A Brutalist Brewery: Arup and Carlsberg in Northampton, 1974

The March 1974 edition of the Arup Journal is an amazing artefact, offering a blow-by-blow breakdown of the design and construction of Carlsberg’s state of the art Danish brewery in Northampton.

You can read the full mag­a­zine here in PDF form, and it’s a love­ly thing in its own right – all white space and sans serif, as styl­ish as the build­ings it depicts.

Arup Journal, March 1974, cover.

Arup is an archi­tec­ture firm found­ed in 1946 by Ove Arup, born in New­cas­tle  upon Tyne in the UK to Dan­ish par­ents in 1895, and edu­cat­ed in Den­mark. Though he died in 1988 the com­pa­ny lives on, its name a byword for mod­ernism.

In 1970, Arup was com­mis­sioned by Carls­berg Brew­ery Ltd to design a new plant in Northamp­ton in the Eng­lish Mid­lands, just as the lager boom was begin­ning to bite. The cost of the project was £15 mil­lion; Carls­berg sup­plied the brew­ery equip­ment and defined the neces­si­ties of the space accord­ing to pro­duc­tion need; and Arup com­mis­sioned Dan­ish archi­tect Knud Munk to pro­duce a design that would “express the best in mod­ern Dan­ish archi­tec­ture”.

As well as lots of detail in the text the mag­a­zine also includes process charts…

Process chart of lager brewing at Carlsberg.

…inte­ri­or shots…

A control panel at the brewery.

…and lots of dra­mat­ic black-and-white pho­tog­ra­phy of the brew­ery build­ing at var­i­ous stages of con­struc­tion, set in the flat land­scape against dra­mat­ic skies…

The exterior of the brewery.
CREDIT: Col­in West­wood.

…which are either awe-inspir­ing or grim depend­ing on your point of view.

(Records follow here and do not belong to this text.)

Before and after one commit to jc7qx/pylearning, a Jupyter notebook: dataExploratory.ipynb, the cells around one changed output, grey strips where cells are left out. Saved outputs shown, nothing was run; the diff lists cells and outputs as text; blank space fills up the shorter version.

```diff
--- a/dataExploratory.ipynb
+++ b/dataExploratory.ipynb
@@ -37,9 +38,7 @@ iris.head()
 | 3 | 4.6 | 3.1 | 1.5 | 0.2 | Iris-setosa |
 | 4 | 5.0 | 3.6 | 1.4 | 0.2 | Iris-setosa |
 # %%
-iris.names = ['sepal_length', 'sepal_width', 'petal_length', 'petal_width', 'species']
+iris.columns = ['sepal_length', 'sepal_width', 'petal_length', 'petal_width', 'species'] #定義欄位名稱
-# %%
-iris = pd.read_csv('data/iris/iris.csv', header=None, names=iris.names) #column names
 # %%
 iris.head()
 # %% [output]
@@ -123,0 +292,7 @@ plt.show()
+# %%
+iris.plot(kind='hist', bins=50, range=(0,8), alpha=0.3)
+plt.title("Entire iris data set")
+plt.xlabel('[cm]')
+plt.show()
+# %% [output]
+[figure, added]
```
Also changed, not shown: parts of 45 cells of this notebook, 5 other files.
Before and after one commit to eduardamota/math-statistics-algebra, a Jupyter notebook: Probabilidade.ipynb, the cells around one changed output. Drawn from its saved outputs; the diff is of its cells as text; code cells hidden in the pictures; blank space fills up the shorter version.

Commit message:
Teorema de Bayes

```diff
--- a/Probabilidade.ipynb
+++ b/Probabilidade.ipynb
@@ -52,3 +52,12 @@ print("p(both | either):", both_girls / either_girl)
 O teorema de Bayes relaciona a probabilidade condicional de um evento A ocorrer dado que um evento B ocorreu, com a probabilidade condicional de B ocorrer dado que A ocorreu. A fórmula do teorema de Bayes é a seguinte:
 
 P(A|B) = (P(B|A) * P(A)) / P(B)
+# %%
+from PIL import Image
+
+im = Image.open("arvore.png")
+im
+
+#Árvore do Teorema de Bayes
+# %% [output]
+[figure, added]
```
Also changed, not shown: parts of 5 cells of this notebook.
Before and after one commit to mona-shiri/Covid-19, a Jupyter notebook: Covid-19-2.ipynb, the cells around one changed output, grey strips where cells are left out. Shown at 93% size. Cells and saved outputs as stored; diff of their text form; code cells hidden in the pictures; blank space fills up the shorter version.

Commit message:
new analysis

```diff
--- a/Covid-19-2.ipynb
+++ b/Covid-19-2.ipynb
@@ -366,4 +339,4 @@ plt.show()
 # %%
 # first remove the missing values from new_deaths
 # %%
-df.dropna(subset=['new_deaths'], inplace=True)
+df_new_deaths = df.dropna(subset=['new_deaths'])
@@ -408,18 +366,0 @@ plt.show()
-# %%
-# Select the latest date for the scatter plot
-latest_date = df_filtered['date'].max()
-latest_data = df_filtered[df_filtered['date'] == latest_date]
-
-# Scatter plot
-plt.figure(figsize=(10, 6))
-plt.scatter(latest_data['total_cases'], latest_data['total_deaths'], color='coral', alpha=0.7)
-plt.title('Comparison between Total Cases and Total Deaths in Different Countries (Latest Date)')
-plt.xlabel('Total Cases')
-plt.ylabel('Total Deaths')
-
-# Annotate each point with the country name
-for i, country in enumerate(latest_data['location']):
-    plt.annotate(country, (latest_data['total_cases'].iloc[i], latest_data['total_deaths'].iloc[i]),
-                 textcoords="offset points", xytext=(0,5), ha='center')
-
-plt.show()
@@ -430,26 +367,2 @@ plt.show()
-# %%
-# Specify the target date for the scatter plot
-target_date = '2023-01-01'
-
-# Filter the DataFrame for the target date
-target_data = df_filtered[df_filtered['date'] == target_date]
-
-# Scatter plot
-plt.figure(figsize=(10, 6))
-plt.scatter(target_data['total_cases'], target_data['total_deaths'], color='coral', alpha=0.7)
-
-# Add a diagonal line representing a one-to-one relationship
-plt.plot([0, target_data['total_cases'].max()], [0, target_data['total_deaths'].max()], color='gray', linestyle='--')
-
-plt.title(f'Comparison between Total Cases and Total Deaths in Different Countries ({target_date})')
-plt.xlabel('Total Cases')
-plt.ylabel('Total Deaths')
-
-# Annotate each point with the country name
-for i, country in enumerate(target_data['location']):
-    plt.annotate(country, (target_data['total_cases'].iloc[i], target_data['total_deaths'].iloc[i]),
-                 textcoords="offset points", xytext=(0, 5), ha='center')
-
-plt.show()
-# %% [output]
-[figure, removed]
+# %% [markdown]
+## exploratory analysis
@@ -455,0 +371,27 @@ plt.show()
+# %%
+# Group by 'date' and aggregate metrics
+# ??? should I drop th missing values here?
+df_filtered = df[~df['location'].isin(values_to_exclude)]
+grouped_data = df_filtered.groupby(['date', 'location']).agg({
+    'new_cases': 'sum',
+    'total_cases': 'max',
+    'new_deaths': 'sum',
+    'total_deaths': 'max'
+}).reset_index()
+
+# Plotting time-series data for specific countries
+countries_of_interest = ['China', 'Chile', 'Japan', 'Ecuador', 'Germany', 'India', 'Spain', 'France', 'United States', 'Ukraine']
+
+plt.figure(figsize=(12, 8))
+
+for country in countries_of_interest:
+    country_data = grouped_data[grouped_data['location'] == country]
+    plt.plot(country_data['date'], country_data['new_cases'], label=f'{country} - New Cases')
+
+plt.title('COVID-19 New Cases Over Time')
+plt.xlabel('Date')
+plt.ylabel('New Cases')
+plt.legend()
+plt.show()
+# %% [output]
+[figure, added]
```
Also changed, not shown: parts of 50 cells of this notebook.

It’s fas­ci­nat­ing to think of this hulk appear­ing, with atten­dant talk of effi­cien­cy and automa­tion, at just the exact moment the Cam­paign for Real Ale was tak­ing off. This is about as far from all that imagery of wood­en casks, old inns and pewter tankards as you can get.

And the empha­sis through­out on the Dan­ish­ness of the project – Dan­ish brew­ers, Dan­ish archi­tect, offi­cial­ly opened by the Queen of Den­mark – while can­ny in terms of under­lin­ing the authen­tic­i­ty of the prod­uct was also at odds with the grow­ing sense that Local was some­how a sacred virtue.

We’ve been research­ing this build­ing and Carlsberg’s arrival in the UK on and off for years and this showed up in one of our peri­od­ic check-ins. There are times we wor­ry about the state of cor­po­rate archives and oth­ers when we feel like we’re liv­ing in the best pos­si­ble age, with digi­tis­ing get­ting cheap­er and com­pa­nies real­is­ing the val­ue of their own his­to­ry.